Rugby referee Nigel Owens speaks out about hiding his sexuality

Nigel Owens

Gay rugby referee Nigel Owens has spoken out about concealing his sexuality, explaining that he once hid a date in a Pizza Hut in Swansea when a former Wales international player walked in.

The Welsh international referee, who publicly came out as gay in 2007, explained that he constantly lived in fear of others discovering his sexuality earlier on in his career.

Speaking in an interview on Ireland’s Ray D’Arcy Show on Monday (April 8), the 47-year-old rugby referee recalled one incident when he was dining with a date in a Pizza Hut in Swansea when former Welsh international Dwayne Peel walked in with his now-wife, Jessica.

I was living a constant lie, says Nigel Owens

“They walked into Pizza Hut and I thought ‘oh my god, if they see me here with this guy, they’re going to guess something,'” said Owens.
“So I told him ‘look, you’ve got to go to the toilet’. So he went to the toilet and hid.

“The pizzas came to the table while I was chatting to Dwayne.

“There were two twelve-inch pizzas. ‘Who’s the other pizza for, then?’ he said. I said ‘it’s just a mate’.

Referee Nigel Owens during a match between the New Zealand and Australia at Forsyth Barr Stadium on August 26, 2017 in Dunedin, New Zealand. (Phil Walter/Getty Images)

“He stayed in the toilet, I went to the toilet and said ‘look, you can’t come back to the table, you’ve got to go out and I’ll meet you outside’.

“I made an excuse and sort of went, and that was the end of that date, and it went downhill from there.

“You were living a lie, and living in constant fear.”

Nigel Owens opens up about hiding his sexuality earlier on in his career

Owens, who holds the world record for the most test matches refereed, is set to officiate the final of The Union Cup in Dublin, Ireland, in June, which is billed as “Europe’s biggest LGBT+ inclusive rugby tournament.”

In August, Owens revealed that he nearly left rugby after being subjected to homophobic abuse at a New Zealand vs England at Twickenham, southwest London.

“You were living a lie, and living in constant fear.”

—Nigel Owens

The official revealed that he received a personal letter from the then Rugby Football Union chair Bill Beaumont following the incident, which encouraged him to stay in the sport.

“It was New Zealand vs England in Twickenham, I’d had a couple of phone calls asking me what I’d thought about the comments that had been shouted at me,” Owens said in a video for Dove Men+Care as part of its Spirit of Rugby series.

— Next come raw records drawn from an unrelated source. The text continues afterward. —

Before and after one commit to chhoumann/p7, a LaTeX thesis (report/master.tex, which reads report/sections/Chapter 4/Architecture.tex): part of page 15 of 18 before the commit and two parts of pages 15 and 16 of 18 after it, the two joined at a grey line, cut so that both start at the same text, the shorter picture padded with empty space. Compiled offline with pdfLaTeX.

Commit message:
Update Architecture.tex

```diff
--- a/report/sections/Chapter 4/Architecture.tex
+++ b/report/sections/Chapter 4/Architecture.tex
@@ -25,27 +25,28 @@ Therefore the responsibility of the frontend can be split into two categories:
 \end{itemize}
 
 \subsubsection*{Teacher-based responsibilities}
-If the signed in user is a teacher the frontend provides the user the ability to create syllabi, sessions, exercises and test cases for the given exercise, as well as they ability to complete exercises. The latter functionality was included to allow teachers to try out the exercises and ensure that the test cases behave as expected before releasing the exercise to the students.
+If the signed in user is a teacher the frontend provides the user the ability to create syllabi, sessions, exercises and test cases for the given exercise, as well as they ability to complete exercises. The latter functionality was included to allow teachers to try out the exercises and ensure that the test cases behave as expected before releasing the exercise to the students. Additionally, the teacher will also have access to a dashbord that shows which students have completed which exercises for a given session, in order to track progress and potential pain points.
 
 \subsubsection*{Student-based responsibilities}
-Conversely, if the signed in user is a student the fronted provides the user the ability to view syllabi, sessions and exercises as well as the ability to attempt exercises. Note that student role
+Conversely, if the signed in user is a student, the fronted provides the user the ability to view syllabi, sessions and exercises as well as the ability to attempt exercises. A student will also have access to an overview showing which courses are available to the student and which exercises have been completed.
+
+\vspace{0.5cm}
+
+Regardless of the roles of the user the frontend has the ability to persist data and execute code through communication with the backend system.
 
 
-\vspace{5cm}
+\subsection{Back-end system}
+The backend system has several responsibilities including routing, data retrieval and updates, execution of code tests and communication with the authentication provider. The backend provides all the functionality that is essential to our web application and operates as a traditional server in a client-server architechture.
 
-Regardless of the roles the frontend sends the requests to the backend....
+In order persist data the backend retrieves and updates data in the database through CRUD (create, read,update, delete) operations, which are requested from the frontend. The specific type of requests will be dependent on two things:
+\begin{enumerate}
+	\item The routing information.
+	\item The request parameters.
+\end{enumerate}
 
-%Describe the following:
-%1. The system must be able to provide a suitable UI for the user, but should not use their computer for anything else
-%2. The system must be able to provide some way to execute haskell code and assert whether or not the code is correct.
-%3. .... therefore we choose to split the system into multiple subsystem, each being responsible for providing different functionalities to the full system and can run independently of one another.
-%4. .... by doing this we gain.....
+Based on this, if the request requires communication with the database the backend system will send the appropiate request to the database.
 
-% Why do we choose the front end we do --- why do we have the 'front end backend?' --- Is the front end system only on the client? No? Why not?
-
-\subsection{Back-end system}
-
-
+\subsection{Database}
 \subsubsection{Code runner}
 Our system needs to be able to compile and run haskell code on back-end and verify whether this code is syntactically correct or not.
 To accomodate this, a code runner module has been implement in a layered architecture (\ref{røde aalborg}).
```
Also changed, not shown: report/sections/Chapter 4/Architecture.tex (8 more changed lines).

“What we really don’t know is were they true rugby people or were they people that just came along to that game?

“What was difficult, people talking about it and then everyone in the world knows you’re gay. So there was a sense of disappointment, of ‘here we go again’. Even now, after all I’ve been through, there are times where it gets you down and gets you scared.”

Two fans were banned for two years from all matches at Twickenham, after shouting homophobic abuse at Owens during the international game.